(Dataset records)
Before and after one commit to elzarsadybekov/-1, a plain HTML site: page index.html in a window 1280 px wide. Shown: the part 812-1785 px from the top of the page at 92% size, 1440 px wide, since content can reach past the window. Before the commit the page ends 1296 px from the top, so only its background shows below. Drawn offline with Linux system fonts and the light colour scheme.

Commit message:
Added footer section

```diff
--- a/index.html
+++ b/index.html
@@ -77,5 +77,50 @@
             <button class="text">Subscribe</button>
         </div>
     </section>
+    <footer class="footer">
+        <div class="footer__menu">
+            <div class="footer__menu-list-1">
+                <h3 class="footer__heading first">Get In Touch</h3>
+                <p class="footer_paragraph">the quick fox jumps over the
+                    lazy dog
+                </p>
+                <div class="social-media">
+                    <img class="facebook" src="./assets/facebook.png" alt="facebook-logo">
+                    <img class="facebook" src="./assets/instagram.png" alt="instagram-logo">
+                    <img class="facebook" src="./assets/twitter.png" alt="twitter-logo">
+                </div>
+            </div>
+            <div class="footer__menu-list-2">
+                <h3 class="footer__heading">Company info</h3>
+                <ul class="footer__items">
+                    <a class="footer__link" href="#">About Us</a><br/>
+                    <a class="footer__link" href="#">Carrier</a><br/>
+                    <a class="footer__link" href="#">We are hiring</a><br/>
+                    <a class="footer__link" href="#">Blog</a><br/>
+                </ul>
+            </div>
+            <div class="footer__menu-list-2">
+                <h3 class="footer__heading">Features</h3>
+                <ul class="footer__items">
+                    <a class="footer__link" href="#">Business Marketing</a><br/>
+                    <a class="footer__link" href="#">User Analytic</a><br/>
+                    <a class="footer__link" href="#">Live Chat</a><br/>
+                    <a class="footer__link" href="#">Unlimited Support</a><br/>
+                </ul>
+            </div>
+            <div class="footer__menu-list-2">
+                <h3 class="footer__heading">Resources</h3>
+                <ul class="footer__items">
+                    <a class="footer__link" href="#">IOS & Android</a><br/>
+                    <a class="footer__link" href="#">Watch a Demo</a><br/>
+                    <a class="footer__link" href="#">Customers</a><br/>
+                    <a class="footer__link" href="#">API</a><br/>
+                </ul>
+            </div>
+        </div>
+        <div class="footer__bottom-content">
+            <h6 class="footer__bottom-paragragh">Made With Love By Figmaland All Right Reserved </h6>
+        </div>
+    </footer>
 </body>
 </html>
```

PROMPT: Lines from the entries that contain the string "logo" are what must be copied.

EXERCISE ANSWER:
+                    <img class="facebook" src="./assets/facebook.png" alt="facebook-logo">
+                    <img class="facebook" src="./assets/instagram.png" alt="instagram-logo">
+                    <img class="facebook" src="./assets/twitter.png" alt="twitter-logo">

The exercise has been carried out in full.